RECORDS TO PROCESS: Begin
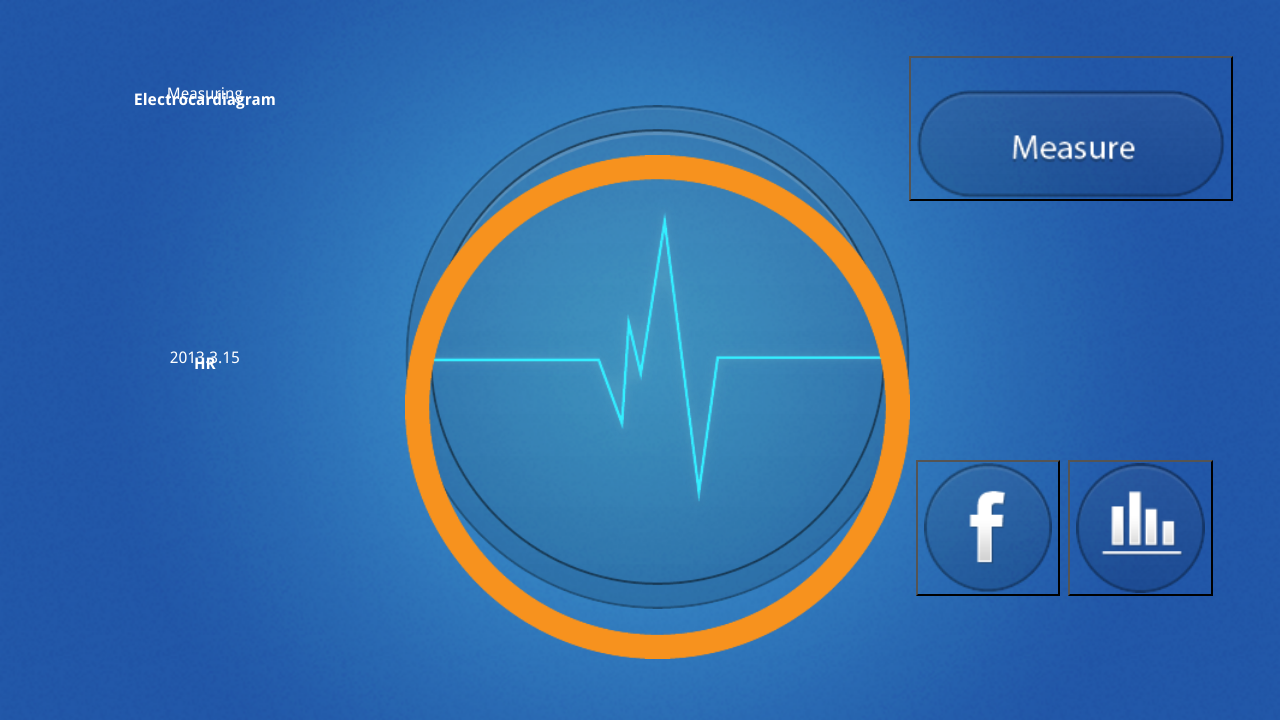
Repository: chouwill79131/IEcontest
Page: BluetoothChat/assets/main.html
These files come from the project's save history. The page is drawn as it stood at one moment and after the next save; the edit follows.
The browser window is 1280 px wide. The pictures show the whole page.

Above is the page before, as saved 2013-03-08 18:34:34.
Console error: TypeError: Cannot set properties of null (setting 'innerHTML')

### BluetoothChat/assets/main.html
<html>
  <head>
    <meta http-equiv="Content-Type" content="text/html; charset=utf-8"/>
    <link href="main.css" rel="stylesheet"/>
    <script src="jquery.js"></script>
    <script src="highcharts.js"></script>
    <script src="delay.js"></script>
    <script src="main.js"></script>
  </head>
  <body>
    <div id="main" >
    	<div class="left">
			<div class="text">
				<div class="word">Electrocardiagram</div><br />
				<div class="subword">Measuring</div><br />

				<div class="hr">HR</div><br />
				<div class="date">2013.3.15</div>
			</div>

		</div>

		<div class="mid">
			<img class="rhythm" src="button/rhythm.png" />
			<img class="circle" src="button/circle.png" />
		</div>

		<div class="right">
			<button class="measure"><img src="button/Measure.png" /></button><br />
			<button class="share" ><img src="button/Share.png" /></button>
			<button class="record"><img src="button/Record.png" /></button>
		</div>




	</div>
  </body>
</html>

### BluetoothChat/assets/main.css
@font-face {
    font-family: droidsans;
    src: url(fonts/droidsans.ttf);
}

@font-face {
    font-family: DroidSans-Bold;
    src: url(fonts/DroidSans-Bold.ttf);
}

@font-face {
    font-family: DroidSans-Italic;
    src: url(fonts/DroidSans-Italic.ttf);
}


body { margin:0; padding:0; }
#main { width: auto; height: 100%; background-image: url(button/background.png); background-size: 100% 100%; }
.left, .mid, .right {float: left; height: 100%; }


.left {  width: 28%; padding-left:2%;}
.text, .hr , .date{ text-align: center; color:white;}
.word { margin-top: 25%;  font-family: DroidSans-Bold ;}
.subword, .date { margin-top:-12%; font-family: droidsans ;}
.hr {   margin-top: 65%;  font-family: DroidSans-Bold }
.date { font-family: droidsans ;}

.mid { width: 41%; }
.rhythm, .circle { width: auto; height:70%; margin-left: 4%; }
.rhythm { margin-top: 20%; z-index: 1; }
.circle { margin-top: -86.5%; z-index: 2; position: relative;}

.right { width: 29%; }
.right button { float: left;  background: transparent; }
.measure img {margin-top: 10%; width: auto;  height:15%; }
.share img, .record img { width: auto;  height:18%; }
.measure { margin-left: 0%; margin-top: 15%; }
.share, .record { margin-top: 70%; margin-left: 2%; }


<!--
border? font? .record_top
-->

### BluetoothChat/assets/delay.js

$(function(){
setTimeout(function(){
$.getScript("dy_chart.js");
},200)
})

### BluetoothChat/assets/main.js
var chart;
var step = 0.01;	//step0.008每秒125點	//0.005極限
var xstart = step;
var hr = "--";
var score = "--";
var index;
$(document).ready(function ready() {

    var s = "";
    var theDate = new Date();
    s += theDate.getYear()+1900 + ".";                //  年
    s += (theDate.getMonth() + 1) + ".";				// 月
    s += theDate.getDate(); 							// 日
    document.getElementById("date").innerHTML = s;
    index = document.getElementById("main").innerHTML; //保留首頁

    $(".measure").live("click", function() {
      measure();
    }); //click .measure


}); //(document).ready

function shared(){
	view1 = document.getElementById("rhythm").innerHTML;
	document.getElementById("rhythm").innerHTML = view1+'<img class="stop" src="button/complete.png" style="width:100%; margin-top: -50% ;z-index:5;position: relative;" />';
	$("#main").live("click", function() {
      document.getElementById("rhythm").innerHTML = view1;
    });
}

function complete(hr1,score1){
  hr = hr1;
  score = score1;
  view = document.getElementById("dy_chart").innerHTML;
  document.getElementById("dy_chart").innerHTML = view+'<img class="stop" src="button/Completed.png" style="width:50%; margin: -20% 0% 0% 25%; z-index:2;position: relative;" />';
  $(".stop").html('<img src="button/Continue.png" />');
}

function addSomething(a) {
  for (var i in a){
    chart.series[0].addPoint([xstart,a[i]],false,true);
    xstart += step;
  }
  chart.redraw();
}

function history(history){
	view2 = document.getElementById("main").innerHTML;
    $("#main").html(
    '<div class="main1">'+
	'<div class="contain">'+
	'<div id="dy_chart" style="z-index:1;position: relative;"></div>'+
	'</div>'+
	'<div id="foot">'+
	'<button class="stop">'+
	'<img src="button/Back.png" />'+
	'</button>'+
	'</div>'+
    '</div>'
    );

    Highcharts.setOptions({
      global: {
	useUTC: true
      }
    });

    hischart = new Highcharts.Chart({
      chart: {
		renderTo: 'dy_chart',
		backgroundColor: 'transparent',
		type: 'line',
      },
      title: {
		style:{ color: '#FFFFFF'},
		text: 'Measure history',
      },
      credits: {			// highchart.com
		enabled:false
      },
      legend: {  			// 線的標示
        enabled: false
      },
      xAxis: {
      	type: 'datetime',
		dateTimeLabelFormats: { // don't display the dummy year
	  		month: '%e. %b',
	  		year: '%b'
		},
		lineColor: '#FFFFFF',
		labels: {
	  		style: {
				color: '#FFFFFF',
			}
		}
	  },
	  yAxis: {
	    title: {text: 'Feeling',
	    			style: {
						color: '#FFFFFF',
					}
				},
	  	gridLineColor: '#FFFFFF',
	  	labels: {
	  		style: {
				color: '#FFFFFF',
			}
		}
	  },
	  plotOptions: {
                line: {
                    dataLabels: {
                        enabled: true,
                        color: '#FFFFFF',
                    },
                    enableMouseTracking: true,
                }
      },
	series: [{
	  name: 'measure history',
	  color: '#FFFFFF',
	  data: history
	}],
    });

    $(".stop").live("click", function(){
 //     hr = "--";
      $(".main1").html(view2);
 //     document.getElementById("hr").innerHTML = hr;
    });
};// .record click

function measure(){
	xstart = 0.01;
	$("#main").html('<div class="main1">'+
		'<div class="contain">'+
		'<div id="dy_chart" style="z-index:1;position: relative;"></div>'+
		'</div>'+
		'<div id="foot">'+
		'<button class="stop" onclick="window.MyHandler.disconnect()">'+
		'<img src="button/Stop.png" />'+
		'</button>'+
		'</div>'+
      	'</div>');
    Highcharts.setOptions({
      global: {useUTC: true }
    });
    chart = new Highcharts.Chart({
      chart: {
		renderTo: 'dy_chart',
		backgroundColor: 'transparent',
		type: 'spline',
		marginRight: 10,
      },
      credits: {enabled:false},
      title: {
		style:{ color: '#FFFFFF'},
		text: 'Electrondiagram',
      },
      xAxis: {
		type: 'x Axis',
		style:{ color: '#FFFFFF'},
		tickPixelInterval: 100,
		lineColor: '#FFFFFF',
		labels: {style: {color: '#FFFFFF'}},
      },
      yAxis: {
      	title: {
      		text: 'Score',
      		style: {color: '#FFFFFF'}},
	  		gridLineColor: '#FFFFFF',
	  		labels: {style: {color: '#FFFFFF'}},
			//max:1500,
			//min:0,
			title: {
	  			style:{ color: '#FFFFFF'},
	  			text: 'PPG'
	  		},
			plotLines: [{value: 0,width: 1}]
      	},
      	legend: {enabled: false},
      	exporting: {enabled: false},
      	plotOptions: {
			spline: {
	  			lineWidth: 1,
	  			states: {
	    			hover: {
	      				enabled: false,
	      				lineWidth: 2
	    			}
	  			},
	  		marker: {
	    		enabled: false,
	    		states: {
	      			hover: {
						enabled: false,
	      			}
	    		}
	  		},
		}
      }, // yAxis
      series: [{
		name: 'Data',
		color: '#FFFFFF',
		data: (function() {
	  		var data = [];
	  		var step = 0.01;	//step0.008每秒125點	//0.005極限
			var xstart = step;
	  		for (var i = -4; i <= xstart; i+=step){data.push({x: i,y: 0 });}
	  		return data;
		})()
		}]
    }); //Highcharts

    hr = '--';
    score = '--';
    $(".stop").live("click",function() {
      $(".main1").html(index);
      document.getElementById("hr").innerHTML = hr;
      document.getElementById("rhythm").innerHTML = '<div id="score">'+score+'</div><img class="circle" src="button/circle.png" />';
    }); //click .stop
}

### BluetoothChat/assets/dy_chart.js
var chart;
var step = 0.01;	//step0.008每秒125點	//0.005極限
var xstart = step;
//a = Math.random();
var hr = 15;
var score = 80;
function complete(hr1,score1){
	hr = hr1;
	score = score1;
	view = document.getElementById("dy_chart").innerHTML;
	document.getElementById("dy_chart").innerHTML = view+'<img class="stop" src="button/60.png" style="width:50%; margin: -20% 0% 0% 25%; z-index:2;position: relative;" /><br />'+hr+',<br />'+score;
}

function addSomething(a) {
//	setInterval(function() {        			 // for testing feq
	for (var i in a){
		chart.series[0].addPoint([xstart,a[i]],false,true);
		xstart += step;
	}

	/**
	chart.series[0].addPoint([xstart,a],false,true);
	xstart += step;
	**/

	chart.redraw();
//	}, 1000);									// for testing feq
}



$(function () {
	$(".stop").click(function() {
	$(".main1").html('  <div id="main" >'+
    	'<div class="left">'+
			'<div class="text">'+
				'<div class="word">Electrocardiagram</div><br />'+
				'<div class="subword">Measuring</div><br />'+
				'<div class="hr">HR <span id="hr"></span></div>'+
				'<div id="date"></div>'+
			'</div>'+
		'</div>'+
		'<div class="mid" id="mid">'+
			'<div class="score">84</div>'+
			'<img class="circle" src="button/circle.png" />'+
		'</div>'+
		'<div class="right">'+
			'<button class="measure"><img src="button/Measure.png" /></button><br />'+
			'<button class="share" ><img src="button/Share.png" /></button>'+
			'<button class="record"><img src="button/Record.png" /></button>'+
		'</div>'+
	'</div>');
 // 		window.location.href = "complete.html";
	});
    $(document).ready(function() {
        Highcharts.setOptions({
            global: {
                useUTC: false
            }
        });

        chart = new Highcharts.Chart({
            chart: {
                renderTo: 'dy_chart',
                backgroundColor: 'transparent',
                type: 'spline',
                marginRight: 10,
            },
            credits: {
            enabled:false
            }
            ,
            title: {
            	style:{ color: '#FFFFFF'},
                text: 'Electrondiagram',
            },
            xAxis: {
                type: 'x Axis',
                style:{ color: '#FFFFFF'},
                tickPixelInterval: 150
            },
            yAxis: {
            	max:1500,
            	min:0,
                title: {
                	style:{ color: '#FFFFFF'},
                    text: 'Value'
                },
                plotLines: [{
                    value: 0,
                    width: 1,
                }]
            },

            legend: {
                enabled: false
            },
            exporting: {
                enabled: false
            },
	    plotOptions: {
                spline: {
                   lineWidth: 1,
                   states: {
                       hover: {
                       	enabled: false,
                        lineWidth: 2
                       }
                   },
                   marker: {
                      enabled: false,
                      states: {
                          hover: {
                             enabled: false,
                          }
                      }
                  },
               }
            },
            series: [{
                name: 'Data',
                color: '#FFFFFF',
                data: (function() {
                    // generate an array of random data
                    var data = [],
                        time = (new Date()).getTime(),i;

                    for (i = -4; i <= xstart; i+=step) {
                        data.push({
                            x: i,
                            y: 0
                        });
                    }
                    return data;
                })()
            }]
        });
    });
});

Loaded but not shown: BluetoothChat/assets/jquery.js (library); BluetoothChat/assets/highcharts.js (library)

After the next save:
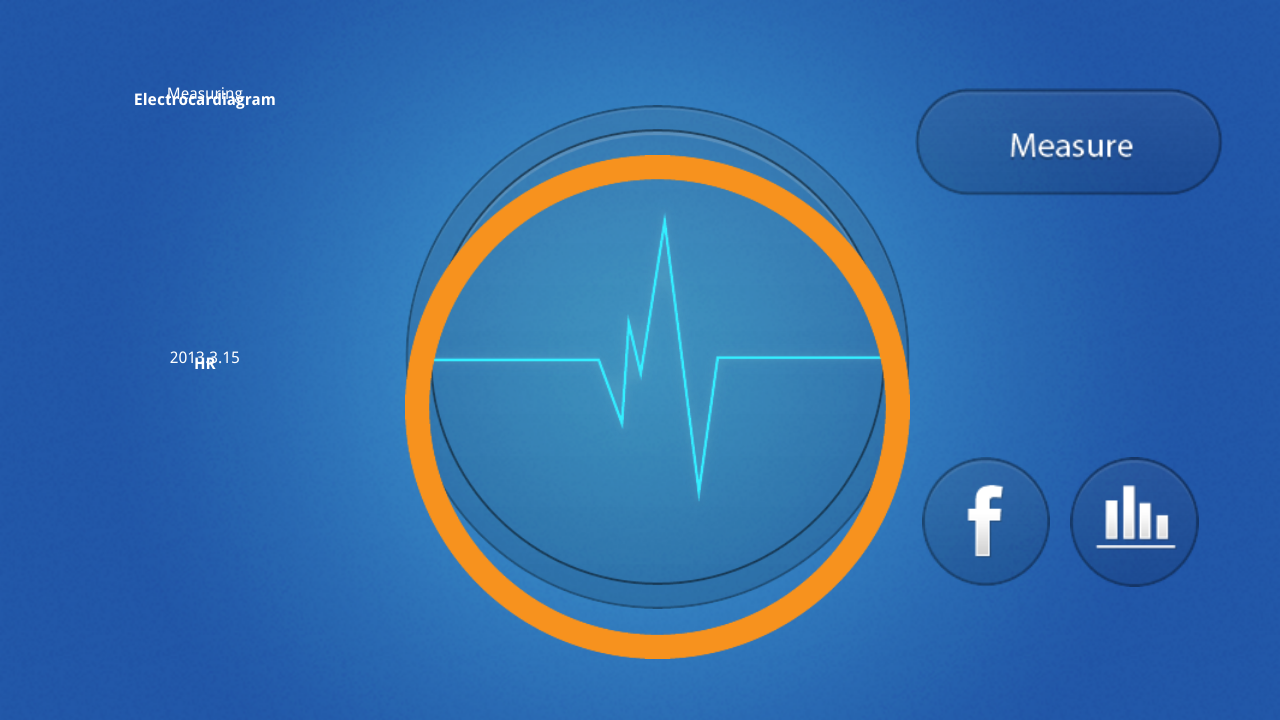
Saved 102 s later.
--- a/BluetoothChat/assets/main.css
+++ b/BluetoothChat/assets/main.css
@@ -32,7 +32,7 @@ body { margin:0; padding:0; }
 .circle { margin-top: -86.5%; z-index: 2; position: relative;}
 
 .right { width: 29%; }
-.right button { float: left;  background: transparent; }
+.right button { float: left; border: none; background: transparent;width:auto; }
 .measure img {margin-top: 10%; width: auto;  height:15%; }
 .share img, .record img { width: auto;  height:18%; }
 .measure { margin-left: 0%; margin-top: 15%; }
RECORDS TO PROCESS: End
Each line above that holds the string "window" should be copied and shown.

FINISHED TASK —
The browser window is 1280 px wide. The pictures show the whole page.
		'<button class="stop" onclick="window.MyHandler.disconnect()">'+
 // 		window.location.href = "complete.html";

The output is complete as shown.